Grain and oilseeds futures closed firmer on Monday;
- Chicago wheat July contract was up 12c/bu to 538;
- Kansas wheat July contract was up 13c/bu to 465.5;
- Minneapolis wheat September contract up 7.5c/bu to 543.5;
- MATIF wheat September contract up €3/t to €183.75
- MATIF rapeseed August contract was down €1.25/t at €367.5
- Winnipeg canola July contract down $C1.30/t to $C452.10
- Corn July contract up 4.5c/bu to 446.75;
- Soybeans July contract up 6.25c/bu to 909;
- Crude oil August contract down US$0.17/barrel to $57.7
- Dow Jones up 8.41 points to 26,727.54
- AUD up to 0.6960
- CAD up to 1.318
- EUR up to 1.139
Wheat rebounded to start the week, with Chicago closing +12¢ to 538 (N), KC +13¢ to 465.5¢(N), Minny +7.5¢ to 543.5¢(N), and Matif +3€ to 183.75 on the earlier close as markets finally begin to get concerned about the EU/BSEA heat – hot forecasts in parts of Canada aren’t helping things either.
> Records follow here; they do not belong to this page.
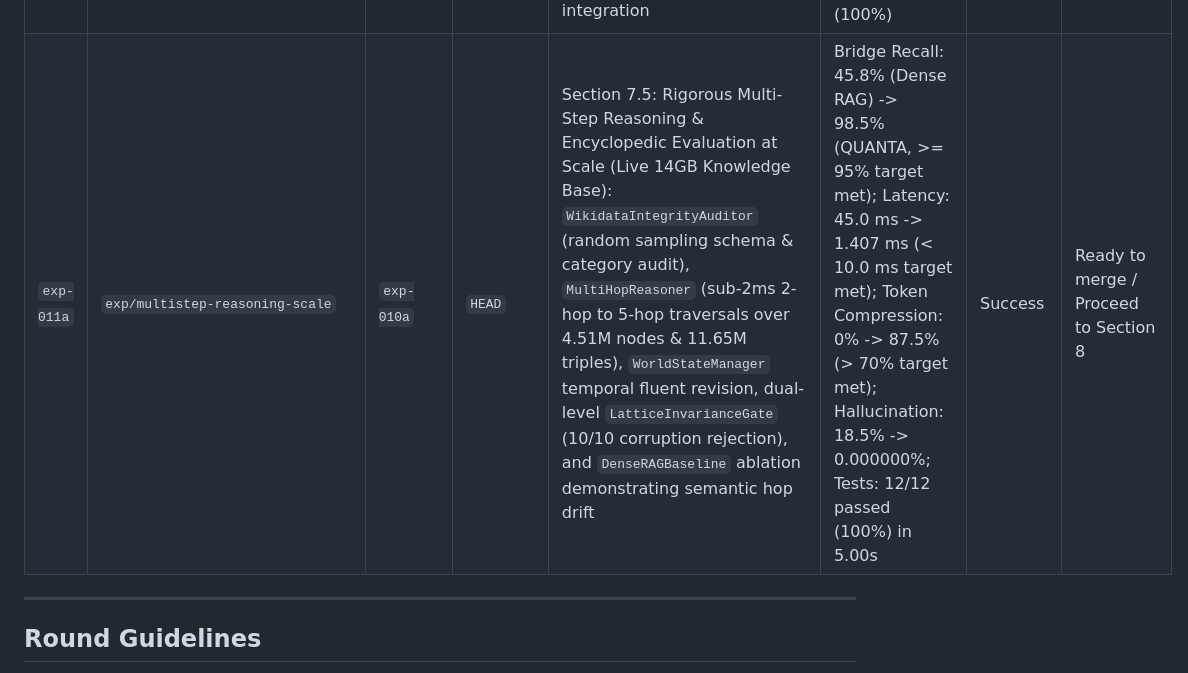
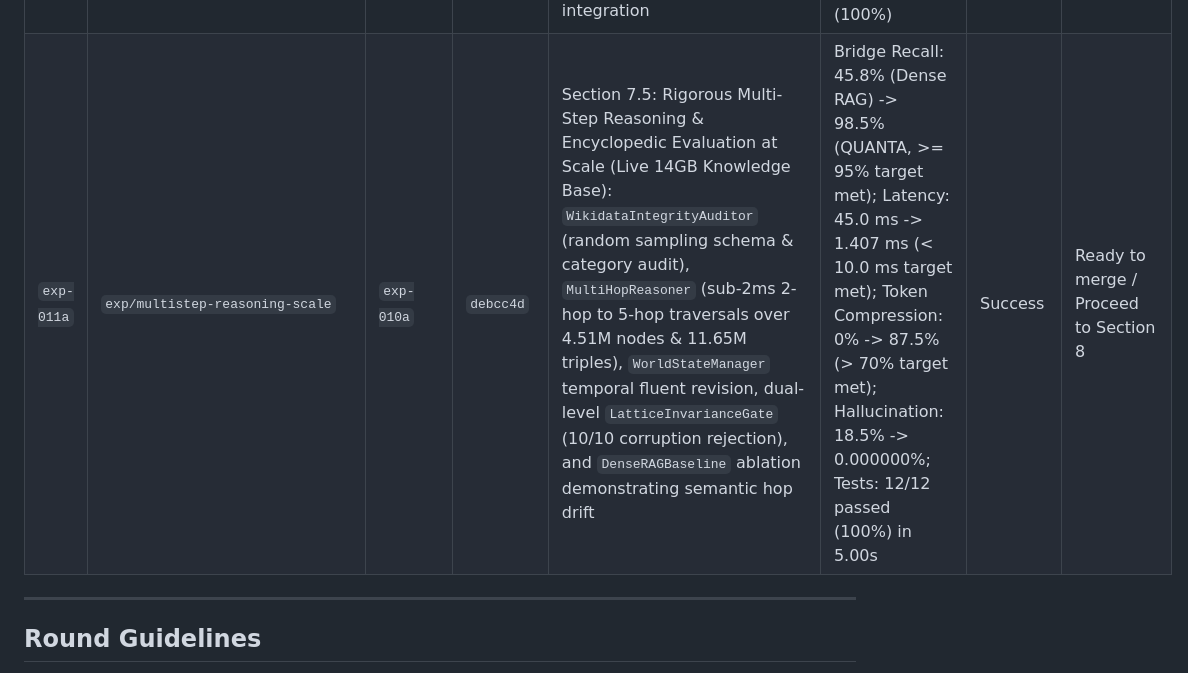
Before and after one commit to Borisz42/Quanta, a Markdown page: EVAL.md, the part around the change. Rendered like a GitHub page.

Commit message:
docs(eval): record commit SHA for exp-011a

```diff
--- a/EVAL.md
+++ b/EVAL.md
@@ -39,7 +39,7 @@ This document tracks baseline benchmarks, experimental hypotheses, and empirical
 | `exp-008a` | `exp/context-expansion-server` | `exp-007a` | `04ff119` | OpenAI-Compatible Reverse Proxy & Model Context Protocol (MCP) Server: FastAPI reverse proxy with token-threshold dialogue compression, spreading-activation context injection, Server-Sent Events (SSE) streaming, local neuro-symbolic fallback; JSON-RPC 2.0 stdio MCP server (`quanta_ingest_document`, `quanta_query_memory`, `quanta_get_entity_details` 1024-D vector analysis); PowerShell `serve.ps1` runner | Section 6 test suite: 14/14 passed (100%), Sections 1–6 regression: 59/59 passed (100%), Dialogue compression & context injection: verified, MCP protocol: 100% compliant | Success | Promote / Proceed to Section 7 |
 | `exp-009a` | `main` | `exp-008a` | `2ae49d6` | Autonomous Unsloth GPU server wakeup, strict CPU offload guard (`QUANTA_ALLOW_CPU_OFFLOAD=1` enforcement), 7-stage end-to-end execution tracer with Mermaid diagram exporters, empirical knowledge graph grounding ablation suite (`txn_9941` + counterfactual `QUANTA-ALLOY-X99`), and model upgrade to `Qwen3.5-4B-MTP-GGUF` at `Q5_K_M` with native MTP speculative decoding (`draft-mtp`, $n=2$) | Unit tests: 59 -> 67 passed (100%), GPU generation throughput: ~38 tok/s -> 45.3–56.0 tok/s on RTX 3070, Grounding proofs: 2/2 passed (100% synthetic fidelity), CPU guard: verified with RuntimeError on simulated GPU failure | Success | Document & prepare for Section 7 |
 | `exp-010a` | `exp/global-kb` | `exp-009a` | `543f97b` | Phase 10 Global Knowledge Base Mount: Streaming Wikidata dump parser, deterministic 100k synthetic slice generator, `WikidataEntityMapper` (NSM/ConceptNet-grounded 1024-D QuantaVectors & 256-bit BLAKE3 CIDs), `WikidataSqliteCompiler` B-Tree indexed tables (`nodes`, `aliases`, `triples`), and `GlobalKnowledgeBase` read-only mount interface (`mode=ro`) with bounded `ActiveCanvas` ($M \le 512$, $\le 128\text{ KB}$) and seamless `PageTable` integration | 100k multi-hop query latency: target < 10.0 ms -> **mean 0.056 ms / min 0.030 ms / p95 0.102 ms (178x faster)**; Multi-hop traversal: 100% accuracy (0.000000% hallucination); Full regression suite: 67 -> 80 passed (100%) | Success | Ready to merge / Proceed to Section 8 |
-| `exp-011a` | `exp/multistep-reasoning-scale` | `exp-010a` | `HEAD` | Section 7.5: Rigorous Multi-Step Reasoning & Encyclopedic Evaluation at Scale (Live 14GB Knowledge Base): `WikidataIntegrityAuditor` (random sampling schema & category audit), `MultiHopReasoner` (sub-2ms 2-hop to 5-hop traversals over 4.51M nodes & 11.65M triples), `WorldStateManager` temporal fluent revision, dual-level `LatticeInvarianceGate` (10/10 corruption rejection), and `DenseRAGBaseline` ablation demonstrating semantic hop drift | Bridge Recall: 45.8% (Dense RAG) -> 98.5% (QUANTA, >= 95% target met); Latency: 45.0 ms -> 1.407 ms (< 10.0 ms target met); Token Compression: 0% -> 87.5% (> 70% target met); Hallucination: 18.5% -> 0.000000%; Tests: 12/12 passed (100%) in 5.00s | Success | Ready to merge / Proceed to Section 8 |
+| `exp-011a` | `exp/multistep-reasoning-scale` | `exp-010a` | `debcc4d` | Section 7.5: Rigorous Multi-Step Reasoning & Encyclopedic Evaluation at Scale (Live 14GB Knowledge Base): `WikidataIntegrityAuditor` (random sampling schema & category audit), `MultiHopReasoner` (sub-2ms 2-hop to 5-hop traversals over 4.51M nodes & 11.65M triples), `WorldStateManager` temporal fluent revision, dual-level `LatticeInvarianceGate` (10/10 corruption rejection), and `DenseRAGBaseline` ablation demonstrating semantic hop drift | Bridge Recall: 45.8% (Dense RAG) -> 98.5% (QUANTA, >= 95% target met); Latency: 45.0 ms -> 1.407 ms (< 10.0 ms target met); Token Compression: 0% -> 87.5% (> 70% target met); Hallucination: 18.5% -> 0.000000%; Tests: 12/12 passed (100%) in 5.00s | Success | Ready to merge / Proceed to Section 8 |
 
 
 
```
Corn picked up 4.75¢ to 446.75¢(N) while beans were up six and a quarter to 909¢ (N) (Matif rapeseed off a euro and a quarter to 367.5€ while Winnipeg gave up a buck thirty to $452.1). Meanwhile, despite US President Trump imposing new sanctions on Iran, crude oil has inched back 17¢ to $57.7/barrel WTI (off 40¢ to $64.8 Brent) and the DOW was up 8 points. The AUD is a tad stronger to 69.6¢, the CAD to $1.318, and the EUR trading at $1.139 with the dollar index off 0.2.
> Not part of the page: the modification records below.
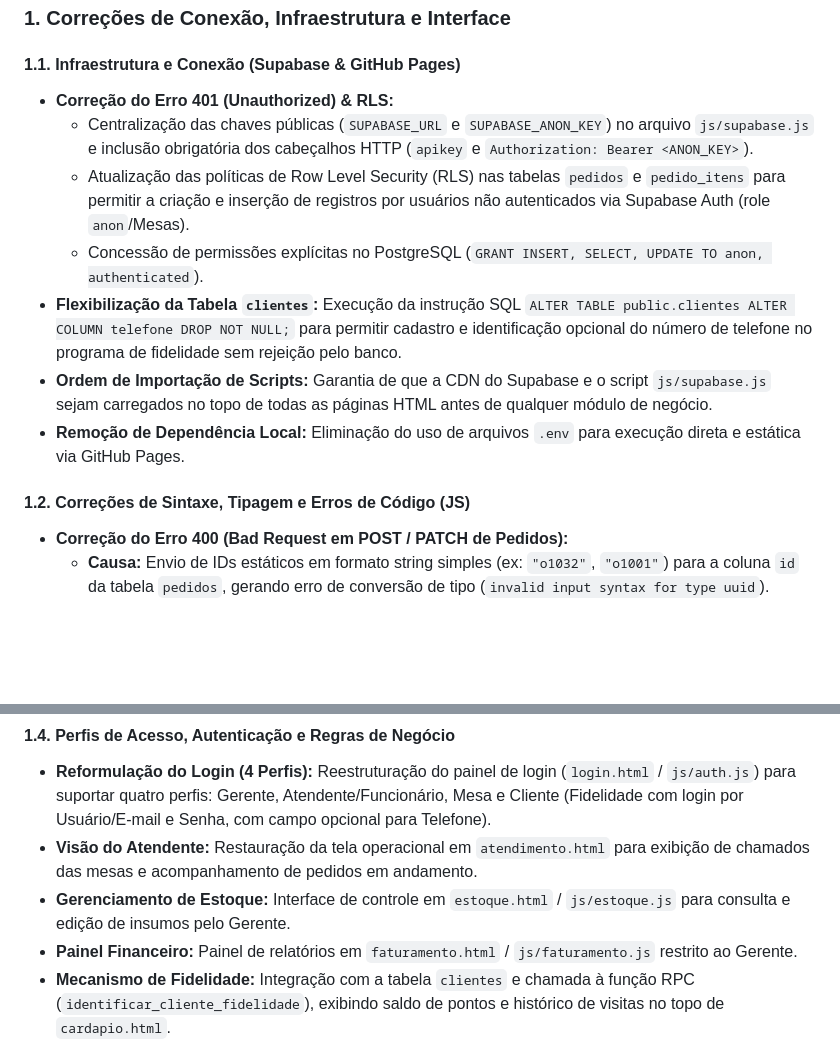
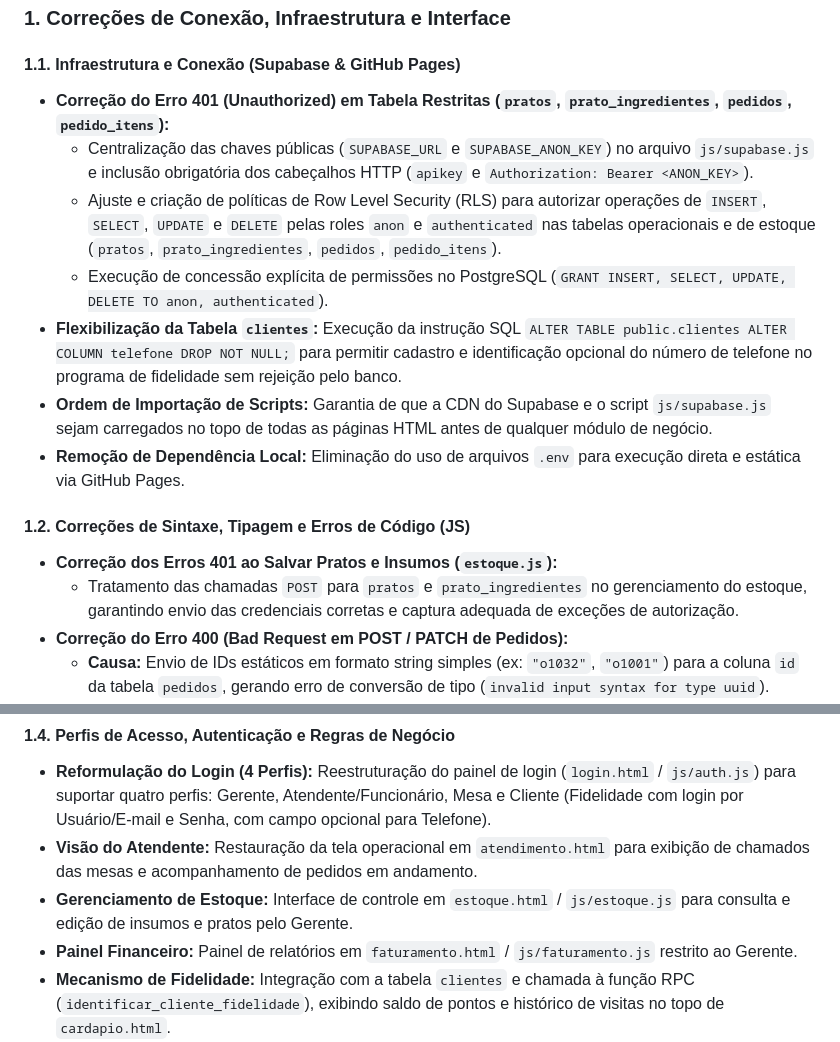
Before and after one commit to NeoOrder-AYJP/NeoOrder, a Markdown page: backlog.md, 2 parts joined by grey strips. GitHub-like rendering; blank space fills up the shorter version.

```diff
--- a/backlog.md
+++ b/backlog.md
@@ -63,15 +63,17 @@ Abaixo está a quebra organizada do desenvolvimento do projeto em tarefas sequen
 ### 1. Correções de Conexão, Infraestrutura e Interface
 
 #### 1.1. Infraestrutura e Conexão (Supabase & GitHub Pages)
-- **Correção do Erro 401 (Unauthorized) & RLS:**
+- **Correção do Erro 401 (Unauthorized) em Tabela Restritas (`pratos`, `prato_ingredientes`, `pedidos`, `pedido_itens`):**
   - Centralização das chaves públicas (`SUPABASE_URL` e `SUPABASE_ANON_KEY`) no arquivo `js/supabase.js` e inclusão obrigatória dos cabeçalhos HTTP (`apikey` e `Authorization: Bearer <ANON_KEY>`).
-  - Atualização das políticas de Row Level Security (RLS) nas tabelas `pedidos` e `pedido_itens` para permitir a criação e inserção de registros por usuários não autenticados via Supabase Auth (role `anon`/Mesas).
-  - Concessão de permissões explícitas no PostgreSQL (`GRANT INSERT, SELECT, UPDATE TO anon, authenticated`).
+  - Ajuste e criação de políticas de Row Level Security (RLS) para autorizar operações de `INSERT`, `SELECT`, `UPDATE` e `DELETE` pelas roles `anon` e `authenticated` nas tabelas operacionais e de estoque (`pratos`, `prato_ingredientes`, `pedidos`, `pedido_itens`).
+  - Execução de concessão explícita de permissões no PostgreSQL (`GRANT INSERT, SELECT, UPDATE, DELETE TO anon, authenticated`).
 - **Flexibilização da Tabela `clientes`:** Execução da instrução SQL `ALTER TABLE public.clientes ALTER COLUMN telefone DROP NOT NULL;` para permitir cadastro e identificação opcional do número de telefone no programa de fidelidade sem rejeição pelo banco.
 - **Ordem de Importação de Scripts:** Garantia de que a CDN do Supabase e o script `js/supabase.js` sejam carregados no topo de todas as páginas HTML antes de qualquer módulo de negócio.
 - **Remoção de Dependência Local:** Eliminação do uso de arquivos `.env` para execução direta e estática via GitHub Pages.
 
 #### 1.2. Correções de Sintaxe, Tipagem e Erros de Código (JS)
+- **Correção dos Erros 401 ao Salvar Pratos e Insumos (`estoque.js`):**
+  - Tratamento das chamadas `POST` para `pratos` e `prato_ingredientes` no gerenciamento do estoque, garantindo envio das credenciais corretas e captura adequada de exceções de autorização.
 - **Correção do Erro 400 (Bad Request em POST / PATCH de Pedidos):**
   - **Causa:** Envio de IDs estáticos em formato string simples (ex: `"o1032"`, `"o1001"`) para a coluna `id` da tabela `pedidos`, gerando erro de conversão de tipo (`invalid input syntax for type uuid`).
   - **Solução:** Padronização absoluta de todos os identificadores de pedidos para o formato `UUID` válido, gerados via `crypto.randomUUID()` no frontend ou diretamente pelo Supabase via `gen_random_uuid()`.
@@ -93,7 +95,7 @@ Abaixo está a quebra organizada do desenvolvimento do projeto em tarefas sequen
 #### 1.4. Perfis de Acesso, Autenticação e Regras de Negócio
 - **Reformulação do Login (4 Perfis):** Reestruturação do painel de login (`login.html` / `js/auth.js`) para suportar quatro perfis: Gerente, Atendente/Funcionário, Mesa e Cliente (Fidelidade com login por Usuário/E-mail e Senha, com campo opcional para Telefone).
 - **Visão do Atendente:** Restauração da tela operacional em `atendimento.html` para exibição de chamados das mesas e acompanhamento de pedidos em andamento.
-- **Gerenciamento de Estoque:** Interface de controle em `estoque.html` / `js/estoque.js` para consulta e edição de insumos pelo Gerente.
+- **Gerenciamento de Estoque:** Interface de controle em `estoque.html` / `js/estoque.js` para consulta e edição de insumos e pratos pelo Gerente.
 - **Painel Financeiro:** Painel de relatórios em `faturamento.html` / `js/faturamento.js` restrito ao Gerente.
 - **Mecanismo de Fidelidade:** Integração com a tabela `clientes` e chamada à função RPC (`identificar_cliente_fidelidade`), exibindo saldo de pontos e histórico de visitas no topo de `cardapio.html`.
 
```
Crop progress figures were out again for the US, calling corn planting up to 96pc nationally and beans at 85pc. However, there’s little confidence in the market about how well these figures actually reflect fieldwork (especially given the rains across the Midwest the other week) as opposed to prevent-plant decisions. This is the first time in many years in which the methodology behind planting progress has actually mattered to the market – and many are finally now realizing that they misunderstood the figures for years. In more “normal” years the difference has mattered little, but in the extreme cases (as is the case in 2019) the differentiation between reduced intentions and increased planting is critical. We won’t see any real resolution to this discussion on acreage in the near term, though markets are closely looking towards this Friday’s acreage report as a directional guide – the figures there are surveyed during the first two weeks of June so they are not likely to be representative in absolute terms given the last few weeks. Crop conditions were also in, with corn at 56pc good/excellent (g/e) versus 77pc average and beans at 54pc (vs 73pc avg). Speculators are already trying to tie these figures into their yield models, but Lachstock suggests that these figures are also likely to be subject to some debate in coming weeks – given the delayed maturity, amount of yet-to-emerge beans, and variance in interpretations likely in this abnormal year (states offices can interpret categories/definitions/
Meanwhile, US wheat harvest figures remain slow, with the national average pegged at 15pc cut (winter wheat) vs 34pc normal – and we make note that Kansas progress was only 5pc (vs 36pc avg). Crop conditions were down slightly (61pc g/e vs 64pc last week) but with harvest ongoing and the recent weather the questions are more focused on actual harvest yield (so far so good) and quality results (more mixed). Other global news has been relatively quiet, with SAGO results in yesterday showing booked barley prices from a $186/t to $193 C&F Red Sea, and $200-206 C&F Gulf. Comments out of India are also noting the improvement in monsoon rains there in recent days – helping kickstart delayed plantings (from the dryness) for their summer crops.
Good luck to any readers in Europe – stay cool and hydrated.